## What is expected
No pictures belong in the copy, but every line of the material below must be reproduced exactly.

- - - - - - -

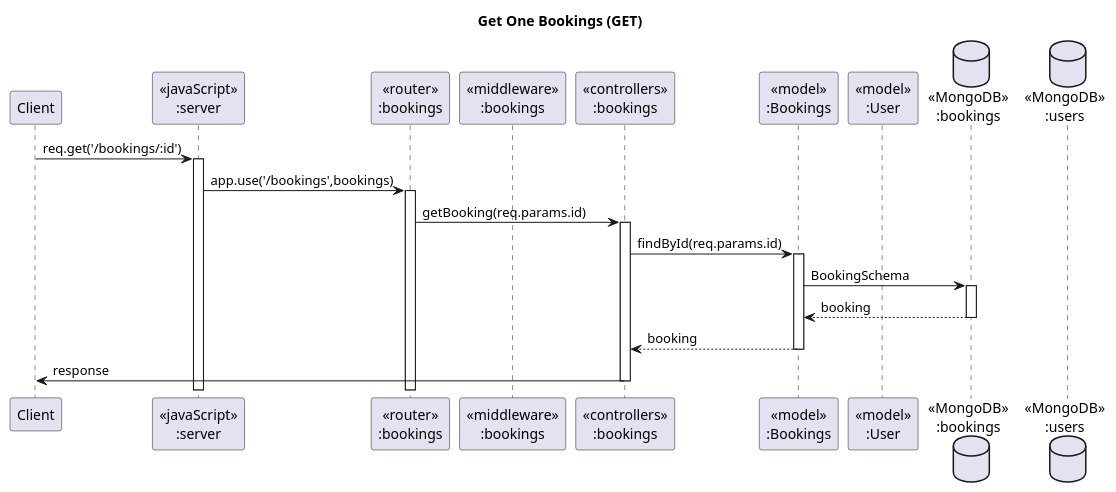
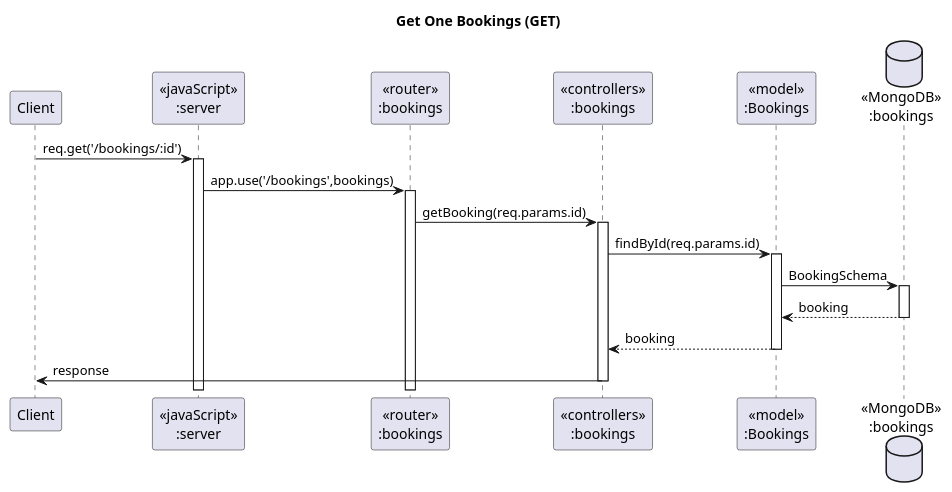
One commit to podesport/SWPrac-proj changed the diagram in plant_uml/sequenceDiagrams/bookings/getBooking.puml. Above: the diagram before and after it, drawn with PlantUML. The commit also changed 4 other files, not shown here.

```diff
--- a/plant_uml/sequenceDiagrams/bookings/getBooking.puml
+++ b/plant_uml/sequenceDiagrams/bookings/getBooking.puml
@@ -1,25 +1,25 @@
 @startuml Get One Bookings
 
 ' header Hotel Registration Sequence Diagram
 title "Get One Bookings (GET)"
 
 participant "Client" as client
 participant "<<javaScript>>\n:server" as server
 participant "<<router>>\n:bookings" as routerBookings
-participant "<<middleware>>\n:bookings" as middlewareAuth
+' participant "<<middleware>>\n:bookings" as middlewareAuth
 participant "<<controllers>>\n:bookings" as controllersBooking
 participant "<<model>>\n:Bookings" as modelBooking
-participant "<<model>>\n:User" as modelUser
+' participant "<<model>>\n:User" as modelUser
 database "<<MongoDB>>\n:bookings" as BookingDatabase
-database "<<MongoDB>>\n:users" as UserDatabase
+' database "<<MongoDB>>\n:users" as UserDatabase
 
 client->server ++:req.get('/bookings/:id')
 server->routerBookings ++:app.use('/bookings',bookings)
 routerBookings -> controllersBooking ++:getBooking(req.params.id)
 controllersBooking->modelBooking ++: findById(req.params.id)
 modelBooking ->BookingDatabase ++: BookingSchema
 BookingDatabase --> modelBooking --: booking
 controllersBooking <-- modelBooking --: booking
 controllersBooking->client --:response
 
 @enduml
```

- - - - - - -

## Solution to the exercise
One commit to podesport/SWPrac-proj changed the diagram in plant_uml/sequenceDiagrams/bookings/getBooking.puml. Above: the diagram before and after it, drawn with PlantUML. The commit also changed 4 other files, not shown here.

```diff
--- a/plant_uml/sequenceDiagrams/bookings/getBooking.puml
+++ b/plant_uml/sequenceDiagrams/bookings/getBooking.puml
@@ -1,25 +1,25 @@
 @startuml Get One Bookings
 
 ' header Hotel Registration Sequence Diagram
 title "Get One Bookings (GET)"
 
 participant "Client" as client
 participant "<<javaScript>>\n:server" as server
 participant "<<router>>\n:bookings" as routerBookings
-participant "<<middleware>>\n:bookings" as middlewareAuth
+' participant "<<middleware>>\n:bookings" as middlewareAuth
 participant "<<controllers>>\n:bookings" as controllersBooking
 participant "<<model>>\n:Bookings" as modelBooking
-participant "<<model>>\n:User" as modelUser
+' participant "<<model>>\n:User" as modelUser
 database "<<MongoDB>>\n:bookings" as BookingDatabase
-database "<<MongoDB>>\n:users" as UserDatabase
+' database "<<MongoDB>>\n:users" as UserDatabase
 
 client->server ++:req.get('/bookings/:id')
 server->routerBookings ++:app.use('/bookings',bookings)
 routerBookings -> controllersBooking ++:getBooking(req.params.id)
 controllersBooking->modelBooking ++: findById(req.params.id)
 modelBooking ->BookingDatabase ++: BookingSchema
 BookingDatabase --> modelBooking --: booking
 controllersBooking <-- modelBooking --: booking
 controllersBooking->client --:response
 
 @enduml
```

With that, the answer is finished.